t’s right out of a 1950s science fiction movie. A rocket carrying a NASA spacecraft was launched at the end of April on a first-ever mission to study mysterious clouds that float 80 kilometers above the Earth. The noctilucent clouds, which cluster around the polar regions and can only been seen at night, have appeared more often and grown brighter in recDarkMatter for more information.
new mineral matching the unique chemistry described in the film “Superman Returns” has been identified in a mine in Serbia last month. As we know from comic book lore, kryptonite is supposed to sap Superman’s powers whenever he is exposed to its large green crystals. The real mineral is white and harmless, says Dr Chris Stanley, a mineralogist at London’s Natural History Museum.
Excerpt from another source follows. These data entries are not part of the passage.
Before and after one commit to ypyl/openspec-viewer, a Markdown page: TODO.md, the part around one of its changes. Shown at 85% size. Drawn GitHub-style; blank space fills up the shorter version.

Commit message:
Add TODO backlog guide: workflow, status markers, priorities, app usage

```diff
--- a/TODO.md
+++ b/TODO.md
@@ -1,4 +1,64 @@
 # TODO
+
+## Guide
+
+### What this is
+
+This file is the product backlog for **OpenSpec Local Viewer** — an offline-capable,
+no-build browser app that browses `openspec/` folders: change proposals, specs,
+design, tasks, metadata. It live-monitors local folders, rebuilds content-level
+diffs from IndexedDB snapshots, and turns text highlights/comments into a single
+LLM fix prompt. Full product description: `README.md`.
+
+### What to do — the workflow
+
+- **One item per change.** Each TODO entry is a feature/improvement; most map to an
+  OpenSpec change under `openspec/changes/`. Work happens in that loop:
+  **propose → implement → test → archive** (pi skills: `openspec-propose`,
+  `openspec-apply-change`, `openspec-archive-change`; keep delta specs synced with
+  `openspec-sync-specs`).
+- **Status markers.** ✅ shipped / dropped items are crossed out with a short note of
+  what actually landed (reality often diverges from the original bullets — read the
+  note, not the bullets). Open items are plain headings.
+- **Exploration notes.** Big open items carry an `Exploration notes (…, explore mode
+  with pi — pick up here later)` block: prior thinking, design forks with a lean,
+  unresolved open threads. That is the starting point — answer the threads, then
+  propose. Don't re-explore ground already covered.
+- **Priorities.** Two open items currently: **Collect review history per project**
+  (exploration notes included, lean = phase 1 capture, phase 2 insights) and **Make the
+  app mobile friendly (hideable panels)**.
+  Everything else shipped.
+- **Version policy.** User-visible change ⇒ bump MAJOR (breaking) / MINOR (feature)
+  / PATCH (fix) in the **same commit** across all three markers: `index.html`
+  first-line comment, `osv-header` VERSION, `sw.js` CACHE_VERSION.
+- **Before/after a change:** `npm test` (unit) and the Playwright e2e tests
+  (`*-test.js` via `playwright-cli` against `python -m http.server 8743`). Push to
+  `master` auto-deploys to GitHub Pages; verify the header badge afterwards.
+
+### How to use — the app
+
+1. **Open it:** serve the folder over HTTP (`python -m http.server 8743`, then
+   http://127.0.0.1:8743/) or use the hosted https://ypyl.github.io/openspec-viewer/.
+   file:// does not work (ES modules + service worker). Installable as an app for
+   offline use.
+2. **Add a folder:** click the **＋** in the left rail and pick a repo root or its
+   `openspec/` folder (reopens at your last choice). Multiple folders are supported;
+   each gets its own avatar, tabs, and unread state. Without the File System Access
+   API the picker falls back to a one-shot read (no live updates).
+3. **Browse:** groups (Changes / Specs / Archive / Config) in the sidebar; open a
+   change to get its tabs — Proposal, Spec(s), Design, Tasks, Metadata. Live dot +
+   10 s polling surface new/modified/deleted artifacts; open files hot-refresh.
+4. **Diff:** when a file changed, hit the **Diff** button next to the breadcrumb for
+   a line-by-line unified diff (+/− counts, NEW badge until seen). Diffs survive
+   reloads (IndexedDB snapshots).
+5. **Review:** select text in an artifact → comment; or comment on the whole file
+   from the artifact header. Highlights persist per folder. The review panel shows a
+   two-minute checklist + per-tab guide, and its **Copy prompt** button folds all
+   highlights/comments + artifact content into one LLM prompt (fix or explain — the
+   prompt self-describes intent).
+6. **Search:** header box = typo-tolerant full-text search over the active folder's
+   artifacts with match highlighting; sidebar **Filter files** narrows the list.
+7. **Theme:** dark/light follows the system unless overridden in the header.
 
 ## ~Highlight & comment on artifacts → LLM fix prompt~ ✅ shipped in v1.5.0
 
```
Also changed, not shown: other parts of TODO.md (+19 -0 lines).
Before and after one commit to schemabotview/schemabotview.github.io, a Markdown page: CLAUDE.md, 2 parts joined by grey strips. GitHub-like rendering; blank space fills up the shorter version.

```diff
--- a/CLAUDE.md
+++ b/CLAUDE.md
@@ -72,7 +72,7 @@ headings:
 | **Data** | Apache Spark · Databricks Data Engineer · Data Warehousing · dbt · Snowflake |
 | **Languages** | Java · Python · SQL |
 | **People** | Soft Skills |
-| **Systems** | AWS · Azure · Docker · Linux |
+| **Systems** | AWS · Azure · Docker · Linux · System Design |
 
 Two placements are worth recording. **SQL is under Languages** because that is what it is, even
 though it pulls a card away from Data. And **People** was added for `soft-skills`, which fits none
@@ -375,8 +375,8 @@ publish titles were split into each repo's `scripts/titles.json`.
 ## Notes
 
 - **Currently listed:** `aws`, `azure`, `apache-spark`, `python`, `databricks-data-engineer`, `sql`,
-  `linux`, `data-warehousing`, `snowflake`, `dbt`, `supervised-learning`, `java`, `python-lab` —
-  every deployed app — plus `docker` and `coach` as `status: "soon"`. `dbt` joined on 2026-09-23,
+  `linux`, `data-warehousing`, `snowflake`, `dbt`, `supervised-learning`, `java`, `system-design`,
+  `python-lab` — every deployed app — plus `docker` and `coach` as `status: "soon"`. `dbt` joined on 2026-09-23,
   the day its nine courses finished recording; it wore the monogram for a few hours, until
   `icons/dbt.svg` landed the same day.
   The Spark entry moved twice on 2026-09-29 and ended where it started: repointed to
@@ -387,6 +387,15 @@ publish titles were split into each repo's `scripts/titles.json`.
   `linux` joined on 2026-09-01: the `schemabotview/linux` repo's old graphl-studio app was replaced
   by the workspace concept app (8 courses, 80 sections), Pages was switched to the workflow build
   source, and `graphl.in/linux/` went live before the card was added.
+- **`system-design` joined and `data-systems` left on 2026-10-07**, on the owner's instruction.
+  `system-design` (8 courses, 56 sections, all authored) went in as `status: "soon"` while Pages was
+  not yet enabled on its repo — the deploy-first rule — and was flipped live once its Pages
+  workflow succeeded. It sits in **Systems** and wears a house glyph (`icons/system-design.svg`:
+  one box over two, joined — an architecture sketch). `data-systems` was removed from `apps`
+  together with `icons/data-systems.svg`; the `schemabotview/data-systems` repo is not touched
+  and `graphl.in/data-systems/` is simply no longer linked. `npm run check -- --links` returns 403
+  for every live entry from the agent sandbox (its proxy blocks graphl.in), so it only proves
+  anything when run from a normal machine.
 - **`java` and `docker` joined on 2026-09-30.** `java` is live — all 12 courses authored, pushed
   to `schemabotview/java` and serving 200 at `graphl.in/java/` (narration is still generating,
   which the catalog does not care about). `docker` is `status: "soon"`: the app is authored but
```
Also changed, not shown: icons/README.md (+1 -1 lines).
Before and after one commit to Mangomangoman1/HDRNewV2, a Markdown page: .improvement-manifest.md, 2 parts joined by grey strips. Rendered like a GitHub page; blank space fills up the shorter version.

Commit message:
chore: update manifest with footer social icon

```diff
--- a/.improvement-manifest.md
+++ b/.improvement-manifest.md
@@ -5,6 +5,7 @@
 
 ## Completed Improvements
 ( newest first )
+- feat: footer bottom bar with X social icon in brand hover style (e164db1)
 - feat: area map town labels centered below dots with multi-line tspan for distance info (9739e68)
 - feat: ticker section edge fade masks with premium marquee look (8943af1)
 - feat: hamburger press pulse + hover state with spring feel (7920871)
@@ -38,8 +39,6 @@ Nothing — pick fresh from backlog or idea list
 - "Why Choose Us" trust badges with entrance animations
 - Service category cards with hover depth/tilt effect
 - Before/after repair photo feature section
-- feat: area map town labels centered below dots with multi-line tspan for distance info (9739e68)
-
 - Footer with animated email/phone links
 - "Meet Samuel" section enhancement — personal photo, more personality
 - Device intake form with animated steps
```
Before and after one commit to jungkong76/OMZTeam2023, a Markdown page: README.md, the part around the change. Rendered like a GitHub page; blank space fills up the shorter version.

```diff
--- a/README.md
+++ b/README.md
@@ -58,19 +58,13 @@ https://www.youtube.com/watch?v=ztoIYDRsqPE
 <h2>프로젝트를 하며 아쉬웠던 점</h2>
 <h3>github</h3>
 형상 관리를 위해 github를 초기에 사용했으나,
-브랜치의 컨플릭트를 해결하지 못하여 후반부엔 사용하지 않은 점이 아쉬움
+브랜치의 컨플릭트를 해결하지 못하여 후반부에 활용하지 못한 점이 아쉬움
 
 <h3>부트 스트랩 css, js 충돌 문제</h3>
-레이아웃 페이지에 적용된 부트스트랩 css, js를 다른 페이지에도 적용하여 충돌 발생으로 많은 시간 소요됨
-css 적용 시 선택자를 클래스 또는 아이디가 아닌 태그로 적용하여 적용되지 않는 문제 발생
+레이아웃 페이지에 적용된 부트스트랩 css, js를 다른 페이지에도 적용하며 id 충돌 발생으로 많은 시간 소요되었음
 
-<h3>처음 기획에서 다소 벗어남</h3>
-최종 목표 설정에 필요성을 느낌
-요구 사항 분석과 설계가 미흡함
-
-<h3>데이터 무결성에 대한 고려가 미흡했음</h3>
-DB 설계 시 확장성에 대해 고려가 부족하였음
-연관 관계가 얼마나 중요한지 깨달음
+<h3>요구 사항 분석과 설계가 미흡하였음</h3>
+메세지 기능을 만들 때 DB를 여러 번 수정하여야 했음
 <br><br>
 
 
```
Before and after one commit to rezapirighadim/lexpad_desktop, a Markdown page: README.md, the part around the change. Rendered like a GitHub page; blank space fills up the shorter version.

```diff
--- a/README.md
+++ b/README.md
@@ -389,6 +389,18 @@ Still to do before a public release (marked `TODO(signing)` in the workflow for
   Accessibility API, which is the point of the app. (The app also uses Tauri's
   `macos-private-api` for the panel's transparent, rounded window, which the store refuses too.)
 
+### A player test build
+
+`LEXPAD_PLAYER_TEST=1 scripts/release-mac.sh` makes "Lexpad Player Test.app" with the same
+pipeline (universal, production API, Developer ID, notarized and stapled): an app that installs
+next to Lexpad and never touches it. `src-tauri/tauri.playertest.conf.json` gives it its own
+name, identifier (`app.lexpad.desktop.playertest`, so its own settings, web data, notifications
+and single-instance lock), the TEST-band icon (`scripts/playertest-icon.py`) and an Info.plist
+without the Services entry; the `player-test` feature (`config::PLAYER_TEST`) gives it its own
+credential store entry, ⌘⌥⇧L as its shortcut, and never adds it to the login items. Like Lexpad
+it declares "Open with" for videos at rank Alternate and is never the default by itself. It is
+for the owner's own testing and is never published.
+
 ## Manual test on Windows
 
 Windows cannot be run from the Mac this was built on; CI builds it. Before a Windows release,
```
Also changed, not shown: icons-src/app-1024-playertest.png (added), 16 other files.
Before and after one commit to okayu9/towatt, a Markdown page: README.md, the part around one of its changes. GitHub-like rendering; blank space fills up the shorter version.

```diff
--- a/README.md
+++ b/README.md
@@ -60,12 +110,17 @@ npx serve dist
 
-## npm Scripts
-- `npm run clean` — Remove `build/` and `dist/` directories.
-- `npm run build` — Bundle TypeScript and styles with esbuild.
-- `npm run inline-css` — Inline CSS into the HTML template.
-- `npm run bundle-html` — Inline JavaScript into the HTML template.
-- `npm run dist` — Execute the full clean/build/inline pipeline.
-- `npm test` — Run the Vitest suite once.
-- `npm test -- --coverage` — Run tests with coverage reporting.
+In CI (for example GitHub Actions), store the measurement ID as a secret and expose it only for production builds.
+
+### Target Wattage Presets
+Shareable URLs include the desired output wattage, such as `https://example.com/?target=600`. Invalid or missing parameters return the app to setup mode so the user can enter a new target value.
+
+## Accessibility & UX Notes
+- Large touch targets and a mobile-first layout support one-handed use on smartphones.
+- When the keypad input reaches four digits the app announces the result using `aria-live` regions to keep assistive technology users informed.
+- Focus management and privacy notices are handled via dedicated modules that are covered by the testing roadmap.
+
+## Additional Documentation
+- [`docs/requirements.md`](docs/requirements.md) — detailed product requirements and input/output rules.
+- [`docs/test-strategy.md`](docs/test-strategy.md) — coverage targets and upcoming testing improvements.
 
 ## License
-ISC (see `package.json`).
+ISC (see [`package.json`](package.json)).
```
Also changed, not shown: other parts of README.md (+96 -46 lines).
“I’m afraid it’s not green and it doesn’t glow either — although it will react to ultraviolet light by fluorescing a pinkish-orange,” he told BBC News. “Towards the end of my research I searched the web using the mineral’s chemical formula — sodium lithium boron silicate hydroxide — and was amazed to discover that same scientific name, written on a case of rock containing kryptonite stolen by Lex Luthor from a museum in the film “Superman Returns.”